Sitting at the bedside of his mother as she is dying from leukemia in a hospital in northern Mexico, the narrator of Tomb Song is immersed in memories of his unstable boyhood and youth. His mother, Guadalupe, was a prostitute, and Julián spent his childhood with his half brothers and sisters, each from a different father, moving from city to city and from one tough neighborhood to the next.
Swinging from the present to the past and back again, Tomb Song is not only an affecting coming-of-age story but also a searching and sometimes frenetic portrait of the artist. As he wanders the hospital, from its buzzing upper floors to the haunted depths of the morgue, Julián tells fevered stories of his life as a writer, from a trip with his pregnant wife to a poetry festival in Berlin to a drug-fueled and possibly completely imagined trip to another festival in Cuba. Throughout, he portrays the margins of Mexican society as well as the attitudes, prejudices, contradictions, and occasionally absurd history of a country ravaged by corruption, violence, and dysfunction.
Inhabiting the fertile ground between fiction, memoir, and essay, Tomb Song is an often darkly funny exploration of sex, love, and death.
“Beyond all the power and poetry of a reckoning with poverty is the book's sly and wonderful handling of the literary world, from the narrator's assignment to write about a slain union boss to his boozy, opium-fueled trip to Havana with a writers' conference. In these moments, Herbert is at his surest and funniest, blurring the line between fact and fiction, between the idea of story as something we inherit versus the idea that any good narrative is merely a record of invention itself.”—Los Angeles Times

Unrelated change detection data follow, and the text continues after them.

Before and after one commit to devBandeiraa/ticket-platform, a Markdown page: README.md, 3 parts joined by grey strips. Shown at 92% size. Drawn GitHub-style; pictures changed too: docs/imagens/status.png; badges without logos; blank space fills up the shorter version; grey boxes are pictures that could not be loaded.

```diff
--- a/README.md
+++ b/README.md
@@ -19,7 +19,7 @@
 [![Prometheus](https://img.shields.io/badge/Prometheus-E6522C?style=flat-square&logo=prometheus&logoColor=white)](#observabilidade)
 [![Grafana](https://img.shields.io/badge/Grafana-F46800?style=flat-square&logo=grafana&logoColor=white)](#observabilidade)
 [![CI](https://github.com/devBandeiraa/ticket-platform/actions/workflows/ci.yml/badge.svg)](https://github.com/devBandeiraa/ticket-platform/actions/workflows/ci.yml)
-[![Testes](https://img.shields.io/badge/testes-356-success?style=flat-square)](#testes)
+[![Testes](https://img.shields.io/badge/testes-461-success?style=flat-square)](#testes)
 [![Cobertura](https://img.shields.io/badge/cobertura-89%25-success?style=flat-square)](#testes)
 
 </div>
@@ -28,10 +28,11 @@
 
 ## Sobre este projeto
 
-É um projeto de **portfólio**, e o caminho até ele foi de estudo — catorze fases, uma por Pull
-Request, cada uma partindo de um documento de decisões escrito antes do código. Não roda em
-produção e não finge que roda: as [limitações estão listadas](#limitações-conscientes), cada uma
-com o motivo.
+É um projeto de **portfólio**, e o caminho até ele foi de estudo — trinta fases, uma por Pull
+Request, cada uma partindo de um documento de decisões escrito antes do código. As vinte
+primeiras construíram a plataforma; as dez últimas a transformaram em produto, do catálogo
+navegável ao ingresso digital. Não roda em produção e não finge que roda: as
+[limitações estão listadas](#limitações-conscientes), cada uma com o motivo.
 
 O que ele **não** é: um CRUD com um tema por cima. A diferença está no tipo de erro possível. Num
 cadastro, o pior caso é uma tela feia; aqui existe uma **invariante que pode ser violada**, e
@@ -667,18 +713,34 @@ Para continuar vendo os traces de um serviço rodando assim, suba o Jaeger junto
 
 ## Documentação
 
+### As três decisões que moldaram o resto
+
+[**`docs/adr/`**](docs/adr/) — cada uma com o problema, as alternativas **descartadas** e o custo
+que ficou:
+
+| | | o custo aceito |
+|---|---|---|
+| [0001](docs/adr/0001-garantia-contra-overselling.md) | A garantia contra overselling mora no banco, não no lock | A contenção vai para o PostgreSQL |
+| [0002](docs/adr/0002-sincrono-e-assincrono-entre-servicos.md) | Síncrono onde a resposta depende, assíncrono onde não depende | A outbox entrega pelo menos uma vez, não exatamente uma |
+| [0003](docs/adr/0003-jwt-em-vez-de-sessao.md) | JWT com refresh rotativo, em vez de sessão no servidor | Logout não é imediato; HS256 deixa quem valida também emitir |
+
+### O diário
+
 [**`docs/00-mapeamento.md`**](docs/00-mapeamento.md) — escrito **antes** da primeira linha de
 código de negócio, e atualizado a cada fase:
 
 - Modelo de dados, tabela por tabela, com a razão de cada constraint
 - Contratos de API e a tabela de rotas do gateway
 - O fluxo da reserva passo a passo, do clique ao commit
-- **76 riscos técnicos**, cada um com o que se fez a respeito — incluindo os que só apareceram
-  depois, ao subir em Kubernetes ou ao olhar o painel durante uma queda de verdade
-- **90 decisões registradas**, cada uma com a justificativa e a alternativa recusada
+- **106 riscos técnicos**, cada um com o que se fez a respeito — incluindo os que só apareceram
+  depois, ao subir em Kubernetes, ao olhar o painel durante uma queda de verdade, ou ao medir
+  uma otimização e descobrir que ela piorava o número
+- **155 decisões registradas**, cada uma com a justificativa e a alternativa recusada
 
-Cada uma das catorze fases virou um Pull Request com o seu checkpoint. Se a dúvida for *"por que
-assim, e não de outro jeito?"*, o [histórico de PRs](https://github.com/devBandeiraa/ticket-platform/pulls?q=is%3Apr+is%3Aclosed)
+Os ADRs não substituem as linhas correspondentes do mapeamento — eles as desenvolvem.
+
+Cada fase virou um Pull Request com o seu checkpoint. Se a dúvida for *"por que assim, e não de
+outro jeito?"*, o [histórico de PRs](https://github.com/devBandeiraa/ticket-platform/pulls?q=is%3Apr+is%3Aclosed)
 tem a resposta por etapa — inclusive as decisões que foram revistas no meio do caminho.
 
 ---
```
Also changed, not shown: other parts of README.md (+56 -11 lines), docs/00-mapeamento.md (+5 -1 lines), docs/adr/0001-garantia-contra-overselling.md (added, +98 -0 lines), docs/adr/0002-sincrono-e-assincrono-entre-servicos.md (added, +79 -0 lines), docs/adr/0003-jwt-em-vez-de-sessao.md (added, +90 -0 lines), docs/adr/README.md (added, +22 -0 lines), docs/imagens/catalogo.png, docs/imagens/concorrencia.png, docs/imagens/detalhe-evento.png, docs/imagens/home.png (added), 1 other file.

“At once a thrilling document of lives spent along the margins, and a bright burst of formal reinvention, Tomb Song remains elegiac and life-affirming.”—BOMB
“Herbert takes a deep dive into an emotional, interconnected story on death, family, love and ambition, resulting in a work that is at once personal and universal.”—The Gazette (Cedar Rapids)